The book offers a new interpretation of the Black Death and the increase of and change in popular revolt from the mid-1350s to the early fifteenth century. Instead of structural explanations based on economic, demographic, and political models, this book turns to the actors themselves--peasants, artisans, and bourgeois--finding that the plagues wrought a new urgency for social and political change and a new self- and class-confidence in the efficacy of collective action.
A magisterial work that will be recognized as the standard treatment of the subject. Samuel Cohn effectively demolishes the argument that peasant rebellions in late medieval Europe were infrequent and invariably unsuccessful. His prose is consistently lucid and his argument logical and coherent. Only a handful of medievalists in his field can match the range, depth, and originality of his contribution.

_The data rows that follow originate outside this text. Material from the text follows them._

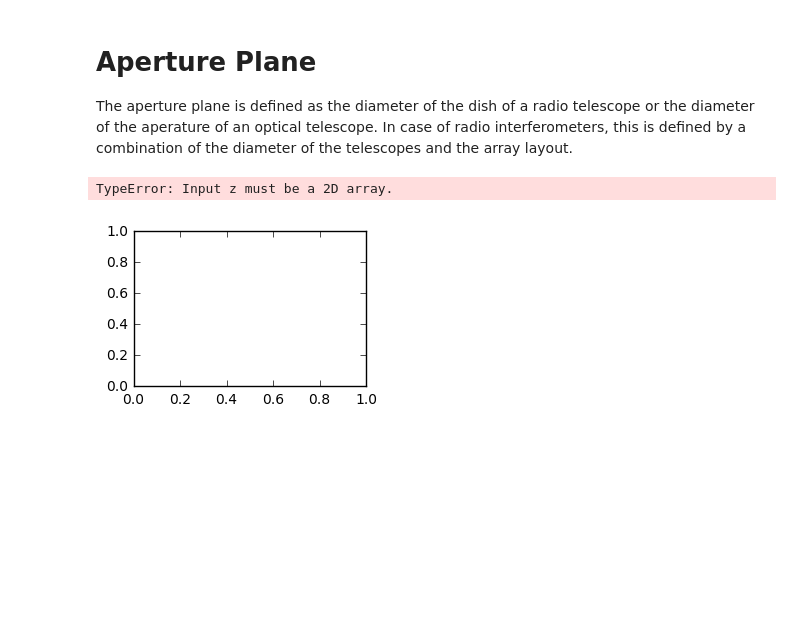
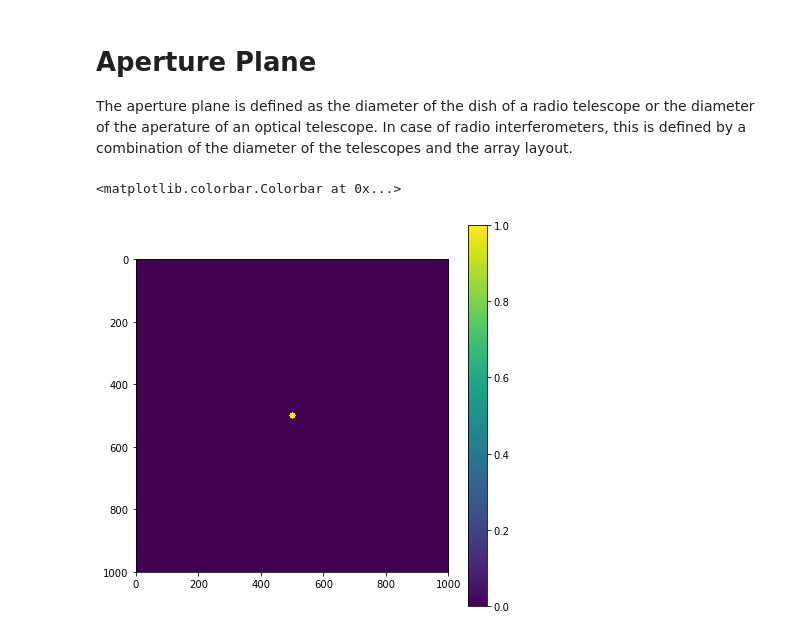
Before and after one commit to dgorthi/Notes, a Jupyter notebook: Single dishes and Telescopes.ipynb, the cells around one changed output. Drawn from its saved outputs; the diff is of its cells as text; code cells hidden in the pictures; blank space fills up the shorter version.

```diff
--- a/Single dishes and Telescopes.ipynb
+++ b/Single dishes and Telescopes.ipynb
@@ -7,12 +23,13 @@ plt.rcParams['figure.figsize'] = (3, 2)
 # Aperture Plane
 
 The aperture plane is defined as the diameter of the dish of a radio telescope or the diameter of the aperature of an optical telescope. In case of radio interferometers, this is defined by a combination of the diameter of the telescopes and the array layout.
-# %%
-X = np.linspace(-1,1,num=100)
-Y = np.linspace(-1,1,num=100)
-f = np.sqrt(X**2+Y**2)
-x,y = np.meshgrid(X,Y)
-plt.contour(x,y,f,[0])
-# %% [output]
-TypeError: Input z must be a 2D array.
-[figure, removed]
+# %%
+x,y = np.meshgrid(np.linspace(-5,5,num=1000),np.linspace(-5,5,num=1000))
+f = np.sqrt(x**2+y**2)
+f = f<0.1
+
+plt.imshow(f)
+plt.colorbar()
+# %% [output]
+<matplotlib.colorbar.Colorbar at 0x...>
+[figure, added]
```
Also changed, not shown: parts of 8 cells of this notebook, 1 other file.
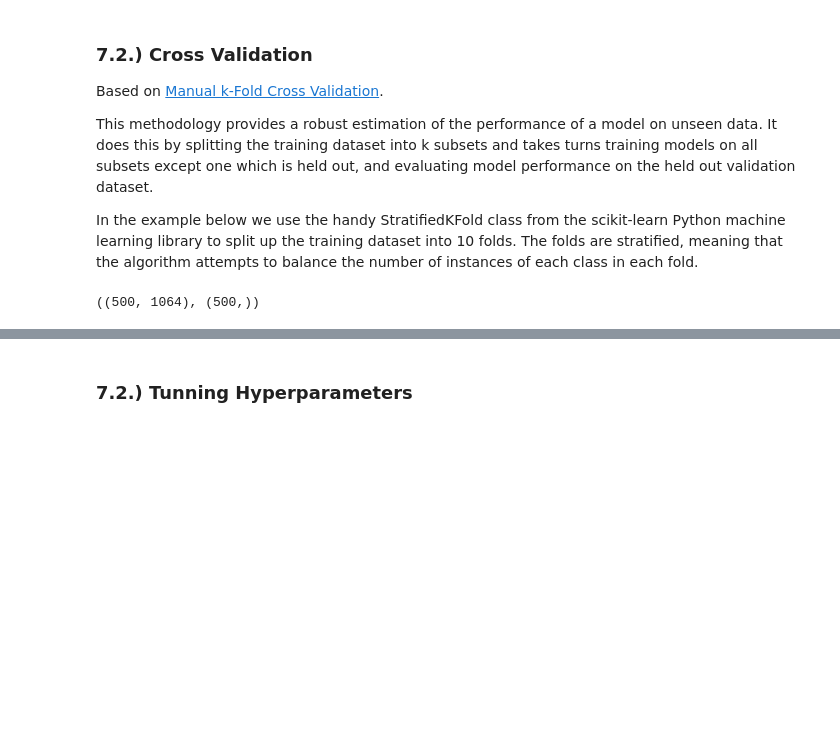
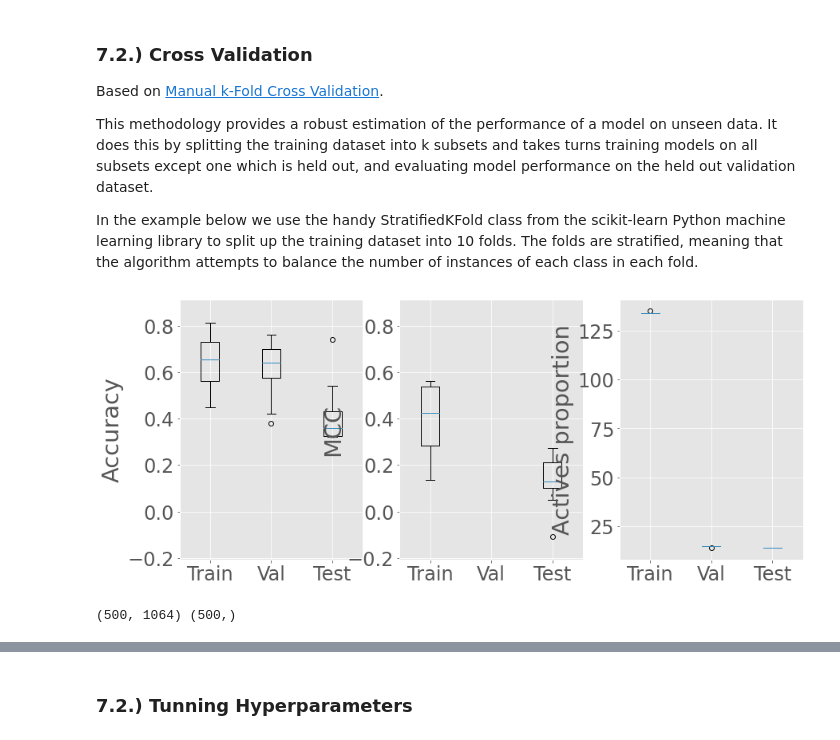
Before and after one commit to cescgina/drug_learning, a Jupyter notebook: drug_learning/2D_smaller_dataset/Morgan_Mordred_mix.ipynb, the cells around one changed output, grey strips where cells are left out. Drawn from its saved outputs; the diff is of its cells as text; code cells hidden in the pictures; blank space fills up the shorter version.

```diff
--- a/drug_learning/2D_smaller_dataset/Morgan_Mordred_mix.ipynb
+++ b/drug_learning/2D_smaller_dataset/Morgan_Mordred_mix.ipynb
@@ -701,13 +701,17 @@ def plot_results_CV(MCCs_train, MCCs_val, MCCs_test, accs_train, accs_val, accs_
     ax[0].set_ylabel("Accuracy")
     ax[1].set_ylabel("MCC")
     ax[2].set_ylabel("Actives proportion")
+# %%
+plot_results_CV(MCCs_train, MCCs_val, MCCs_test, accs_train, accs_val, accs_test, actives_train, actives_val, actives_test)
+# %% [output]
+[figure, added]
 # %%
 train_val_data = np.concatenate((train_data, val_data), axis=0)
 train_val_labels = np.concatenate((train_labels, val_labels), axis=0)
+
+print(train_val_data.shape, train_val_labels.shape)
+# %% [output]
+(500, 1064) (500,)
-# %%
-train_val_data.shape, train_val_labels.shape
-# %% [output]
-((500, 1064), (500,))
 # %%
 layers_dim = [train_data.shape[1], 70,70,70, 1]
 lr = 0.01
```
Also changed, not shown: parts of 3 cells of this notebook.
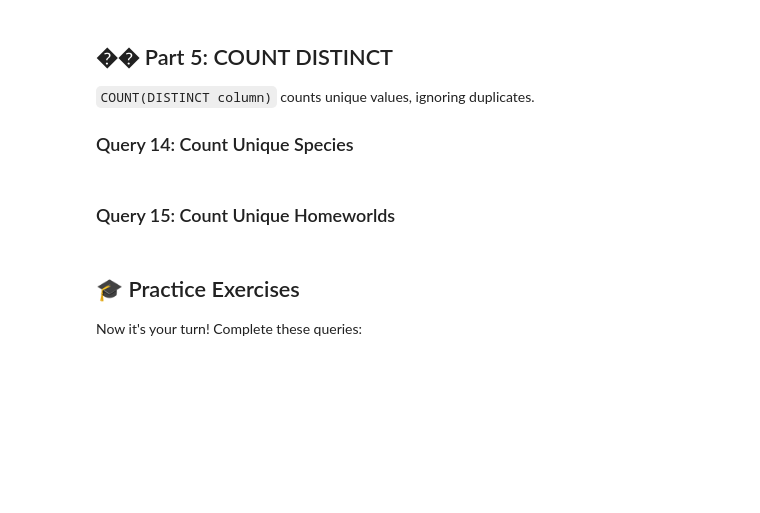
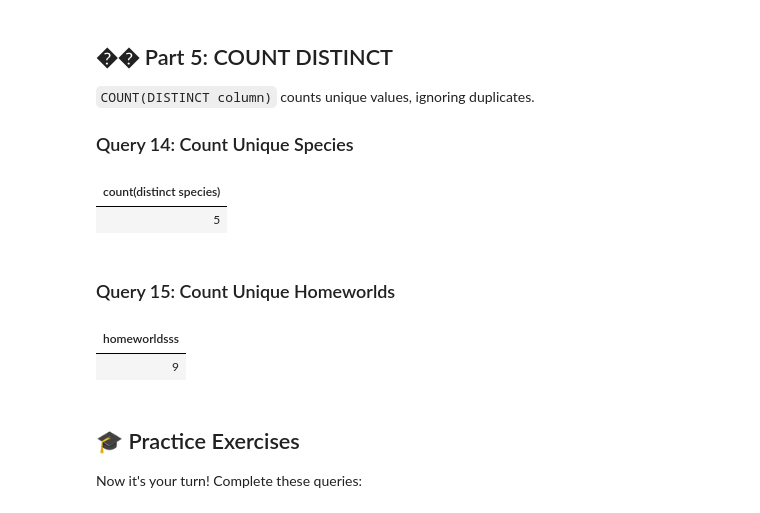
Before and after one commit to TempeHS/2026SE-SQL-Max.H, a Jupyter notebook: lessons/lesson4_aggregates.ipynb, the cells around one changed output. Cells and saved outputs as stored; diff of their text form; code cells hidden in the pictures; blank space fills up the shorter version.

```diff
--- a/lessons/lesson4_aggregates.ipynb
+++ b/lessons/lesson4_aggregates.ipynb
@@ -345,2 +342,9 @@ select homeworld, count(species) as human_count from characters where species ="
+# %%
+%%sql
+-- Query 14: How many different species are there?
+select count(distinct species) from characters
+# %% [output]
+| count(distinct species) |
+| 5 |
 # %% [markdown]
 ### Query 15: Count Unique Homeworlds
@@ -350,3 +351,10 @@ select homeworld, count(species) as human_count from characters where species ="
+# %%
+%%sql
+-- Query 15: How many different homeworlds are represented?
+select count(distinct homeworld) as homeworldsss from characters
+# %% [output]
+| homeworldsss |
+| 9 |
 # %% [markdown]
 ## 🎓 Practice Exercises
 
```
Also changed, not shown: parts of 6 cells of this notebook.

-- Gene A. Brucker, author of Living on the Edge in Leonardo's Florence
The overall thrust of Cohn's argument is not difficult to summarize. Popular uprisings, he believes, were much more common in the late Middle Ages than has generally been assumed, and most of them ('over 90 per cent') took place in towns; peasant revolts, by contrast, were rare, as were revolts with primarily economic aims...Few historians of either the current generation of past generations have consistently presented such a progressive view of the later Middle Ages as Cohn does, despite working on such apparently unpromising topics as plague and mob violence. Some misgivings will surely remain about the precision of his methodology, but even so, Lust for Liberty is a highly original piece of work, a breath of fresh air on a fascinating subject, and a book that challenges historical orthodoxy.
-- Chris Given-Wilson Times Literary Supplement
Samuel Cohn has long had an enviable talent for setting the terms of discussion in the field of social history. He has posed penetrating questions, offered original answers, and championed a comparative methodology against more standard approaches that derive conclusions from the evidence of single cities and states. Lust for Liberty, follows the same tradition...The book is magisterial in scope, highly original, well-argued, and sure to set the terms of future discourse on the subject. Its effectiveness is enhanced by the author's lucid writing style and ability to stay on point despite changes of geographic setting and historiographical tradition. Cohn deserves especial credit for integrating analysis with narrative, such that, in addition to his challenging interpretations, the reader is left with indelible images of the revolts themselves. Who can forget the uprising spurred by the cardinal's pretty dog or the revolt of the people without underpants?
-- William Caferro Renaissance Quarterly
This is a book of the greatest importance and interest. The most far-reaching study of revolts in the late middle ages undertaken so far, it has opened a number of doors leading to yet further study.
-- Christopher Allmand History
In Lust for Liberty Samuel Cohn sets out to examine revolts in medieval Europe between 1200 and 1425...This book goes far beyond any individual revolt, however, by problematizing the nature and processes of revolt all across Europe in this period, and thus forcing us to re-consider the broader context of each one. It is a stimulating and insightful book, with an argument as relevant to the teacher of the medieval survey as to the specialist.
-- Margaret McGlynn Left History